_What you should do_:
From the entries below, copy every line where the string "profile" appears.
Records shown Block Start
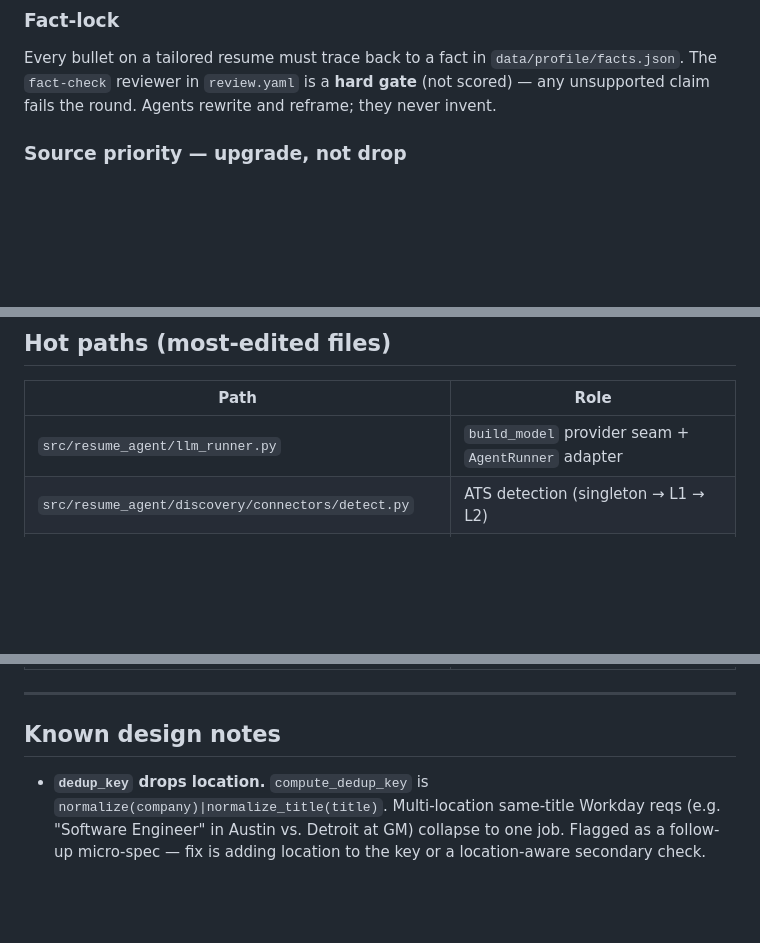
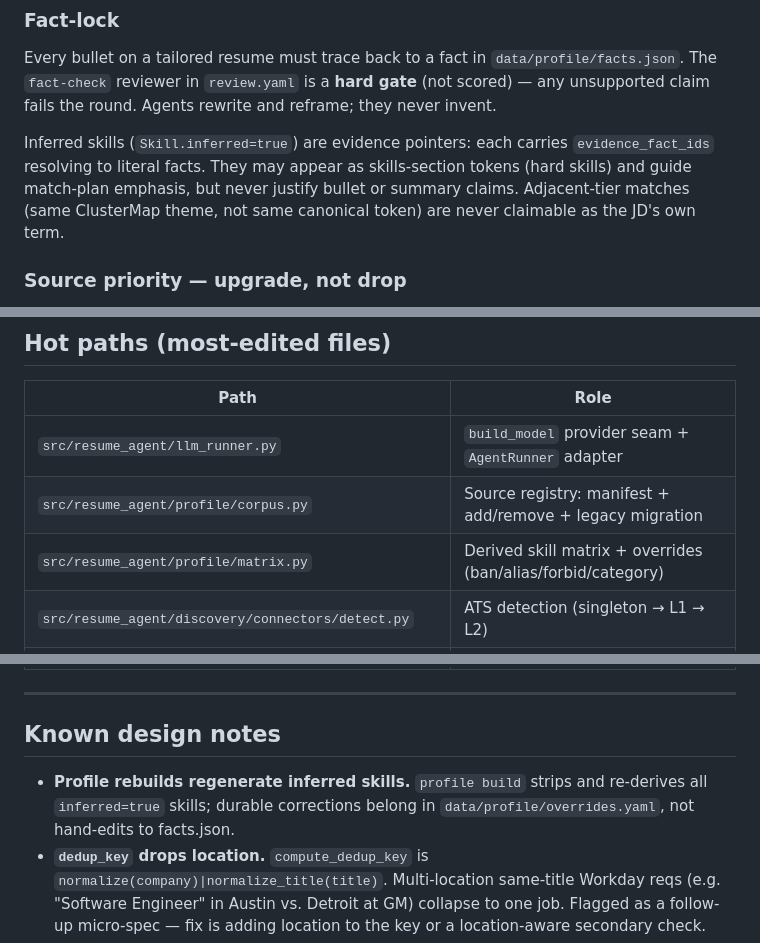
Before and after one commit to awbjcj/resume-agent, a Markdown page: CLAUDE.md, 3 parts joined by grey strips. GitHub-like rendering; blank space fills up the shorter version.

Commit message:
docs: fact-lock inference rules + corpus hot paths
Co-Authored-By: Claude Fable 5 <noreply@anthropic.com>

```diff
--- a/CLAUDE.md
+++ b/CLAUDE.md
@@ -84,6 +84,12 @@ Every bullet on a tailored resume must trace back to a fact in
 `data/profile/facts.json`. The `fact-check` reviewer in `review.yaml` is a
 **hard gate** (not scored) — any unsupported claim fails the round. Agents
 rewrite and reframe; they never invent.
+
+Inferred skills (`Skill.inferred=true`) are evidence pointers: each carries
+`evidence_fact_ids` resolving to literal facts. They may appear as
+skills-section tokens (hard skills) and guide match-plan emphasis, but never
+justify bullet or summary claims. Adjacent-tier matches (same ClusterMap theme,
+not same canonical token) are never claimable as the JD's own term.
 
 ### Source priority — upgrade, not drop
 When two sources see the same job, the canonical source wins over an aggregator.
@@ -180,6 +186,8 @@ aggressiveness determines how many detail fetches are issued.
 | Path | Role |
 | --- | --- |
 | `src/resume_agent/llm_runner.py` | `build_model` provider seam + `AgentRunner` adapter |
+| `src/resume_agent/profile/corpus.py` | Source registry: manifest + add/remove + legacy migration |
+| `src/resume_agent/profile/matrix.py` | Derived skill matrix + overrides (ban/alias/forbid/category) |
 | `src/resume_agent/discovery/connectors/detect.py` | ATS detection (singleton → L1 → L2) |
 | `src/resume_agent/discovery/connectors/companies.py` | Dispatch table + per-URL fail isolation |
 | `src/resume_agent/discovery/scraper/dashboard.py` | Opt-in learned-recipe browser replay; cache in `data/scraper_recipes/` |
@@ -197,6 +205,9 @@ aggressiveness determines how many detail fetches are issued.
 
 ## Known design notes
 
+- **Profile rebuilds regenerate inferred skills.** `profile build` strips and re-derives
+  all `inferred=true` skills; durable corrections belong in `data/profile/overrides.yaml`,
+  not hand-edits to facts.json.
 - **`dedup_key` drops location.** `compute_dedup_key` is `normalize(company)|normalize_title(title)`.
   Multi-location same-title Workday reqs (e.g. "Software Engineer" in Austin vs. Detroit at GM)
   collapse to one job. Flagged as a follow-up micro-spec — fix is adding location to the key or a
```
Records shown Block End
_Your solution_:
 `data/profile/facts.json`. The `fact-check` reviewer in `review.yaml` is a
+| `src/resume_agent/profile/corpus.py` | Source registry: manifest + add/remove + legacy migration |
+| `src/resume_agent/profile/matrix.py` | Derived skill matrix + overrides (ban/alias/forbid/category) |
+- **Profile rebuilds regenerate inferred skills.** `profile build` strips and re-derives
+  all `inferred=true` skills; durable corrections belong in `data/profile/overrides.yaml`,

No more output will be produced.